“With a million people in flight, millions more displaced internally, and thousands of people continuing to cross the border every day, Syria is spiralling towards full-scale disaster,” the UN High Commissioner for Refugees, António Guterres, said in a press release.
“We are doing everything we can to help, but the international humanitarian response capacity is dangerously stretched. This tragedy has to be stopped.”
The number of refugees increased dramatically since the start of the year, with more than 400,000 people fleeing Syria to neighbouring countries – Lebanon, Jordan, Turkey, Iraq and Egypt, and increasingly to North Africa and Europe, according to figures reported by the UN refugee agency (UNHCR).
“This number translates into one million people who are dependent on the generosity of host countries, the response of humanitarian agencies and the financial support of governments and individuals,” said Mr. Guterres, who will be travelling to the region later this week to visit UNHCR operations in Turkey, Jordan, and Lebanon.
In Lebanon, the population has increased by as much as 10 per cent.
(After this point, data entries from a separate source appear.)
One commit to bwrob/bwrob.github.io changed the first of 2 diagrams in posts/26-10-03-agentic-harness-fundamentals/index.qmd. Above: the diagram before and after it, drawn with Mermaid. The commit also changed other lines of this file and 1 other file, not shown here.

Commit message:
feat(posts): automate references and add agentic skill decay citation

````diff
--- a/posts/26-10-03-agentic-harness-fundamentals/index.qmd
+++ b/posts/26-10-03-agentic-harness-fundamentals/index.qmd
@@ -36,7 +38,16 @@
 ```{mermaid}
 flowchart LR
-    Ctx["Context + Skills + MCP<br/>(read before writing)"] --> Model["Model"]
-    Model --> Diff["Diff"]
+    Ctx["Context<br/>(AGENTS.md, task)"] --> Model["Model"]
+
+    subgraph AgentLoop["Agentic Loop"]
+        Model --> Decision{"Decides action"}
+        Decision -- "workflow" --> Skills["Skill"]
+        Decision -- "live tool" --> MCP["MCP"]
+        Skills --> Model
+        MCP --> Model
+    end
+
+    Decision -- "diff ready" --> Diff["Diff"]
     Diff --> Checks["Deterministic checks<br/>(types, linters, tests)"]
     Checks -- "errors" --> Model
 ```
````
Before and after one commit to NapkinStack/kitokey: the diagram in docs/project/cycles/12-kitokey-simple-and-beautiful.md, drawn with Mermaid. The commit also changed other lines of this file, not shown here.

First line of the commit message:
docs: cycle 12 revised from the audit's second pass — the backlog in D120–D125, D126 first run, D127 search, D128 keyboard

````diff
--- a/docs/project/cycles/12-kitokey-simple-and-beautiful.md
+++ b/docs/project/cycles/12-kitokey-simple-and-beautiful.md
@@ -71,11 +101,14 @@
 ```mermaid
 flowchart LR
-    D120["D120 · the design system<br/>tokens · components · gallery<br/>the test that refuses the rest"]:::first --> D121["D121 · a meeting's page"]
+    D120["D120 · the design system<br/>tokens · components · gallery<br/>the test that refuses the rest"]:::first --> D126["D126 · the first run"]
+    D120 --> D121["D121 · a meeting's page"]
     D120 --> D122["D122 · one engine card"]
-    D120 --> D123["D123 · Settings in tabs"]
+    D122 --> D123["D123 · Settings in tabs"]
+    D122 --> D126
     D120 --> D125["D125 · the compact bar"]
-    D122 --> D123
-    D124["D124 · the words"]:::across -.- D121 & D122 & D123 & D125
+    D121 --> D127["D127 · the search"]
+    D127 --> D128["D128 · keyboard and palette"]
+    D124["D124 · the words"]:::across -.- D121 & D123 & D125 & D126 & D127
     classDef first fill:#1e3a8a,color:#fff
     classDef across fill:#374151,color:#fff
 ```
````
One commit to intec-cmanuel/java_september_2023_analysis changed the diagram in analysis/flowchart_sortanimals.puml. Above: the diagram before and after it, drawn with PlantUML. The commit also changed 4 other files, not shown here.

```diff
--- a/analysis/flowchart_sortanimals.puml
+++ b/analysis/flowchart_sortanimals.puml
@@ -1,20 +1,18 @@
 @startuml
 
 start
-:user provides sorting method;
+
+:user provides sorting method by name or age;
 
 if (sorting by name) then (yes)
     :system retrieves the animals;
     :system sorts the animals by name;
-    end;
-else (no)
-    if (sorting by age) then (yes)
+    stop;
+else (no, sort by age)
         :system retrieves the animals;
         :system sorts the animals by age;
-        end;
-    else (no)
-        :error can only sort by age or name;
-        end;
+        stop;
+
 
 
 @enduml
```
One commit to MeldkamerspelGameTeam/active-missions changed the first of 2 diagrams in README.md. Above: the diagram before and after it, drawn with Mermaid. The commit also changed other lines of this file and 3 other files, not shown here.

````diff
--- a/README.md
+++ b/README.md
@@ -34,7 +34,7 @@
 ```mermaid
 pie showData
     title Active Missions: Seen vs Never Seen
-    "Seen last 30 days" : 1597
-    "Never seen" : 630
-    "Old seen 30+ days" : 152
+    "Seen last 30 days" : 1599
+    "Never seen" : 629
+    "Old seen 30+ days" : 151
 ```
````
Jordan’s energy, water, health and education services are being strained to the limit. Turkey has spent over $600 million setting up 17 refugee camps, with more under construction. Iraq, already stressed by a population of one million internally displaced persons (IDPs), received over 100,000 Syrian refugees in the past year.
“These countries should not only be recognized for their unstinting commitment to keeping their borders open for Syrian refugees, they should be massively supported as well,” Mr. Guterres noted.
Meanwhile, the UN Regional Response Plan for Syrian Refugees is approximately 25 per cent funded, UNHCR announced.
The plan was originally launched in March 2012 with plans for six-month assistance to 96,500 refugees. It was revised to $1 billion for the first half of 2013 for an expected 1.1 million refugees. UNHCR today announced that given the dramatic increase in the figures so far this year, it is now again revising the plan.
The Geneva-based agency said most of the refugees arrive traumatized, without possessions and having lost members of their families. Half of the refugees are children, the majority under the age of 11.